There are few characters more flamboyant in American drama than Mame Dennis, the bohemian socialite who takes in her orphaned nephew Patrick and shows him that "life is a banquet." Starring the brilliant and beautiful Rosalind Russell, the film Auntie Mame was based upon the play which was taken from the novel of the same name. Not always edifying, but unwaveringly hilarious, Mame, in spite of her flare, is without pretense and shuns any kind of hypocrisy. For all of her worldliness she is incredibly unworldly. Money is never an aim in itself; wealth comes in handy for her various projects and benefactions. When she loses her fortune during the Depression, Mame is not particularly downcast, but goes to work at a department store (and makes a mess of the sales slip.) She is unflaggingly loyal to her collection of eccentric and colorful comrades.

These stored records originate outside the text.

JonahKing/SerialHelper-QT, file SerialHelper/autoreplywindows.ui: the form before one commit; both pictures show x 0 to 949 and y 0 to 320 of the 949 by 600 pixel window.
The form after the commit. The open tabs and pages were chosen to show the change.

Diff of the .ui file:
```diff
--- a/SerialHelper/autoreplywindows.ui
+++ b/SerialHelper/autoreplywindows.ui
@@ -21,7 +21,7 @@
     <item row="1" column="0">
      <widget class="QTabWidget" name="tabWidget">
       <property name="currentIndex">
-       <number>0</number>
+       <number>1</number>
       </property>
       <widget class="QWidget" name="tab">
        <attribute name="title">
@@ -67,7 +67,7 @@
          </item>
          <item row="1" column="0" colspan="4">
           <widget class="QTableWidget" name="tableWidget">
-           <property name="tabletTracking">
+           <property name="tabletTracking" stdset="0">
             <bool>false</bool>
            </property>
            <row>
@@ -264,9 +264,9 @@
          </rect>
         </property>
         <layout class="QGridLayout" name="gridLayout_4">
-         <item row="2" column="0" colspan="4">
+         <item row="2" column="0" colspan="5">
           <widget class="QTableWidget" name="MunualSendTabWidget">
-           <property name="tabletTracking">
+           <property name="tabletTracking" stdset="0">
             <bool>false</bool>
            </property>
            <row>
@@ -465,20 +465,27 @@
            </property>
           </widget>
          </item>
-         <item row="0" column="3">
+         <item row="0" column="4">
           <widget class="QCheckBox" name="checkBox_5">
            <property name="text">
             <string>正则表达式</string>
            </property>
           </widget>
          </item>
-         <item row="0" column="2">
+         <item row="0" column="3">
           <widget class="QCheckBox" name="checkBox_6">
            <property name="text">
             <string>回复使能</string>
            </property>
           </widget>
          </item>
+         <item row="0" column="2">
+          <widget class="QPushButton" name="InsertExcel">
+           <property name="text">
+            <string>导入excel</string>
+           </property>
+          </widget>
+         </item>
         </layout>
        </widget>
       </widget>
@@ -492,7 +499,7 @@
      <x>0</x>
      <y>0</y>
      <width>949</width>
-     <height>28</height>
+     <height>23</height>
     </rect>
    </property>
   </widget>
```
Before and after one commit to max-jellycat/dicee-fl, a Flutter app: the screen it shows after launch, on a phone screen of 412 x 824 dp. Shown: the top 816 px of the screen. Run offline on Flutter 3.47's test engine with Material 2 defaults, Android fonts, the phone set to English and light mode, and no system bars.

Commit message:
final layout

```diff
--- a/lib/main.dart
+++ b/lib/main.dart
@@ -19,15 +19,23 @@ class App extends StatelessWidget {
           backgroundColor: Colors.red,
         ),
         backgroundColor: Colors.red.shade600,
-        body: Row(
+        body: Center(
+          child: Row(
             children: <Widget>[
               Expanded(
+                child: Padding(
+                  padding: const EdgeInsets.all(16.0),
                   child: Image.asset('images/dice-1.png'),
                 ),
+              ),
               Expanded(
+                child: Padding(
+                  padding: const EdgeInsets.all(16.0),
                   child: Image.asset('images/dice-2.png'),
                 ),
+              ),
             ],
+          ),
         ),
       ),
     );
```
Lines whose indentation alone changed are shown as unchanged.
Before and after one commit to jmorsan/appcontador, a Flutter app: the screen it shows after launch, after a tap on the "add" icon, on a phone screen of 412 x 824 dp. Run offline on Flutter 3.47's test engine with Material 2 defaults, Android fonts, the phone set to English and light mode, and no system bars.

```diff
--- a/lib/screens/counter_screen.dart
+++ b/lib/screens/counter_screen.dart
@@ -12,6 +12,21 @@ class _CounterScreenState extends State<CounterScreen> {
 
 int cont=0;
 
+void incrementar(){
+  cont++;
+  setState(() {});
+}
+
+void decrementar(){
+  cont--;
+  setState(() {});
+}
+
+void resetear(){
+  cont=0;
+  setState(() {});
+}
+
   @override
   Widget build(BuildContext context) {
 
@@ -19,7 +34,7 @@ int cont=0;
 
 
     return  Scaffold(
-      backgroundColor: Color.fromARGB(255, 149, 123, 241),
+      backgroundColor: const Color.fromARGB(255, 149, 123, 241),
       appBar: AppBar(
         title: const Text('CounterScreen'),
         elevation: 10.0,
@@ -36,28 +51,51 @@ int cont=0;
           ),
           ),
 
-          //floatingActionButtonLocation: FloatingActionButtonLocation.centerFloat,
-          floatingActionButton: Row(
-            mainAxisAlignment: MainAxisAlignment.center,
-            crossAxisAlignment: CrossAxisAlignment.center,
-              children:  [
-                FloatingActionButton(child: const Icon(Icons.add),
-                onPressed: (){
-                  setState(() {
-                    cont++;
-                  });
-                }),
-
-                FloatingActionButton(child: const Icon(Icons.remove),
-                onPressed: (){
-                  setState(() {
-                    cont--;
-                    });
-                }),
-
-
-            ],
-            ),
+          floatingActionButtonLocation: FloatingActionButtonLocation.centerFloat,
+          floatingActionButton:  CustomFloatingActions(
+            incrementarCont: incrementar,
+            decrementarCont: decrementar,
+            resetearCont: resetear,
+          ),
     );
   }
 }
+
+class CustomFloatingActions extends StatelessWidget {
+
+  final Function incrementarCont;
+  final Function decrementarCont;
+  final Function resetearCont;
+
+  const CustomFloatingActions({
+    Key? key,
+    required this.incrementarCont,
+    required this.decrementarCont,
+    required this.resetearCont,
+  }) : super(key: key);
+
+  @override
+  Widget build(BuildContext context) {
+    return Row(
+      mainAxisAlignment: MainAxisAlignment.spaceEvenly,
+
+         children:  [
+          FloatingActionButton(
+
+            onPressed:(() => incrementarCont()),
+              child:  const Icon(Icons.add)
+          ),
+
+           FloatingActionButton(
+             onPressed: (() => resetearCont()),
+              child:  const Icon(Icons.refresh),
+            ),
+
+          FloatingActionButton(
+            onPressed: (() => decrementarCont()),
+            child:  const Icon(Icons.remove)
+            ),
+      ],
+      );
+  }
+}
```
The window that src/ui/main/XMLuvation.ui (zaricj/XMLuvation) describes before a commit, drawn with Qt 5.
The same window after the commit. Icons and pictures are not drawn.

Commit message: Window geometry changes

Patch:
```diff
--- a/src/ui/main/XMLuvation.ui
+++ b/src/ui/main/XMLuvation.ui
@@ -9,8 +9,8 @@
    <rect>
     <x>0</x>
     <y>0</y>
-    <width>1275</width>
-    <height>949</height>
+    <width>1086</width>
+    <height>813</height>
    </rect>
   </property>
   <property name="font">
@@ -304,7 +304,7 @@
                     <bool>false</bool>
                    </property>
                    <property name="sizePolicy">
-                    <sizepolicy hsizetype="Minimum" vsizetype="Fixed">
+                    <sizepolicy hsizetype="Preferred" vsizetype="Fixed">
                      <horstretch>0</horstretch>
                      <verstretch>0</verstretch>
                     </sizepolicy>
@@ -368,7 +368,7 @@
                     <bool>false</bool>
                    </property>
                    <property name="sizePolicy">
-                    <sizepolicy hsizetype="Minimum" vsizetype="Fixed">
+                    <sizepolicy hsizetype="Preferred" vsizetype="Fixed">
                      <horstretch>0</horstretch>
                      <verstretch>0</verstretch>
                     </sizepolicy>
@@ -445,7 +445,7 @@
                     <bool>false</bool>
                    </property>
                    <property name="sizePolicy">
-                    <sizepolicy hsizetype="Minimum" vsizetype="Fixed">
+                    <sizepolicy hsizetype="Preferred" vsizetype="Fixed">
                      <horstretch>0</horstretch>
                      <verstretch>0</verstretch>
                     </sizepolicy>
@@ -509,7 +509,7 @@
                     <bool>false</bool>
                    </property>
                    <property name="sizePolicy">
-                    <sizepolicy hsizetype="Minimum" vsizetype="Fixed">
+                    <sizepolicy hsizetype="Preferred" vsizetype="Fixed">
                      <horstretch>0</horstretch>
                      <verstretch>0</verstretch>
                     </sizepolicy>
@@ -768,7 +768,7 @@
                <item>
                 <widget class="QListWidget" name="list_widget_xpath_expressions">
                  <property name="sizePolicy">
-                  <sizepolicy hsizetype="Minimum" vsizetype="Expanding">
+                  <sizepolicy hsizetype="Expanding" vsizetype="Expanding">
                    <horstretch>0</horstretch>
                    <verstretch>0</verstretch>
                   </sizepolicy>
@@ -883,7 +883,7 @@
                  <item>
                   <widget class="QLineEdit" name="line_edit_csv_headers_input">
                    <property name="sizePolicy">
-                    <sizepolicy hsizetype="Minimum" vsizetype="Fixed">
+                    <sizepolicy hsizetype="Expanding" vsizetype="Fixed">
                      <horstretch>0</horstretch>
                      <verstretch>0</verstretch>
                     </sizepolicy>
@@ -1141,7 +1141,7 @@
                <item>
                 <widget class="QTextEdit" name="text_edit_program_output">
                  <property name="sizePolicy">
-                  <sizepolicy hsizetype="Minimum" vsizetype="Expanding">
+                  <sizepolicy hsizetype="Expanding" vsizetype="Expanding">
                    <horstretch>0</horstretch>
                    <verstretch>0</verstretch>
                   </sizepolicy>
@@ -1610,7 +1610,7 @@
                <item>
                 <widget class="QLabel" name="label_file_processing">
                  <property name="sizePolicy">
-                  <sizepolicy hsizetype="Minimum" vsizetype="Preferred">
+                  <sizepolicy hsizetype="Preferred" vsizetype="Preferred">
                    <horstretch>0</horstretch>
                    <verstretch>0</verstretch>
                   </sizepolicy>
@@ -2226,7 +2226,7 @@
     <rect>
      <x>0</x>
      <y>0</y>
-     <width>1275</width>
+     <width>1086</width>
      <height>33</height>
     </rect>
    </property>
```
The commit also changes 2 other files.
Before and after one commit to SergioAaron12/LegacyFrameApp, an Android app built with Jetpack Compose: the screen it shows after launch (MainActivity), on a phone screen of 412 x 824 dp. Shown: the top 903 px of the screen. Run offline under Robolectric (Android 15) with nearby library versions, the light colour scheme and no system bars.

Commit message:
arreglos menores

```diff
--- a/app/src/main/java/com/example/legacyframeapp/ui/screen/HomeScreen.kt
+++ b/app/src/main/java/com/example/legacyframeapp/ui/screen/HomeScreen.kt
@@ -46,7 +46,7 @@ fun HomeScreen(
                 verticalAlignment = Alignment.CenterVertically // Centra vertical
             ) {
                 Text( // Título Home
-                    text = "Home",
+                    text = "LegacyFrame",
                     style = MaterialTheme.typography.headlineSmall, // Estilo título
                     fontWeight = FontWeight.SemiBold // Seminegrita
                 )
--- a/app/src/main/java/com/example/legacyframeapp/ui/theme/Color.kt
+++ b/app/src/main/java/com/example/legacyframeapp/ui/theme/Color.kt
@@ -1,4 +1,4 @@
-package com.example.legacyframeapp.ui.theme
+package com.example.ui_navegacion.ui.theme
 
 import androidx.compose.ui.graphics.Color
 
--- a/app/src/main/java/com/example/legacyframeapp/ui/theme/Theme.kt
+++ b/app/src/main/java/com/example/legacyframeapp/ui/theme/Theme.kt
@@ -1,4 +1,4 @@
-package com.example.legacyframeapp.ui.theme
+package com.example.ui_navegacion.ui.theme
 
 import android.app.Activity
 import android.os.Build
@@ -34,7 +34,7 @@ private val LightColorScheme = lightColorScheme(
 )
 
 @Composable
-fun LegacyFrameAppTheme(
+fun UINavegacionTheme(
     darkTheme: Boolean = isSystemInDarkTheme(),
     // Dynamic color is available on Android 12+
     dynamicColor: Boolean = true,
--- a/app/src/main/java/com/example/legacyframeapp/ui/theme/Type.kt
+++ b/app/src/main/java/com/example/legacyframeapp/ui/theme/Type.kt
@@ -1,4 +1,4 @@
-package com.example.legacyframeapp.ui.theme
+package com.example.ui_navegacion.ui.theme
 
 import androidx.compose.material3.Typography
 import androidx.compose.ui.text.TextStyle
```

The actress Vera Charles is her best friend. When asked by Patrick why Vera sports an English accent, Mame explains that Vera is from Pittsburgh, and "when you're from Pittsburgh, you have to do something." Eventually Mame falls in love with southern gentleman Beauregard Burnside. She faces his hostile clan and risks her life riding the mad stallion in the fox hunt, which is one of the funniest scenes in the movie.

I first saw the film when in college. Few people had cable but on Saturday afternoons they would show old movies on the major networks; Auntie Mame was one they would show a lot, at least where we lived. For awhile Mame was one of my heroines. Now, as a parent, I tremble at the thought of any innocent child falling into the clutches of such a wild woman, especially the way she sent little Patrick to that weird avant-garde school in Greenwich Village. What I once naively thought was funny I now think is awful.

However, Mame, for all her kookiness, is a generous and compassionate soul, sheltering the unwed mother Agnes Gooch, and overall having no tolerance for "babbitty little snobs" with false values. She goes to great and comical lengths to keep her nephew from marrying an empty-headed social climber, Gloria Upson. (Gloria thinks books are "SO decorative.") She makes certain that Patrick meets Pegeen, who is poor but cultured and intelligent. Self-centered but generous to a fault, elegant and effervescent, Mame is a flawed but lovable character. Combining humor with scathing social commentary, Auntie Mame is a gem of a film which elicits mostly laughter, but a few tears as well. Share


Terry Nelson said...

You probably know this is one of my all time favorite films, I almost know the dialog by heart.

elena maria vidal said...

Yes, Terry, and that's why I hereby dedicate this post to you.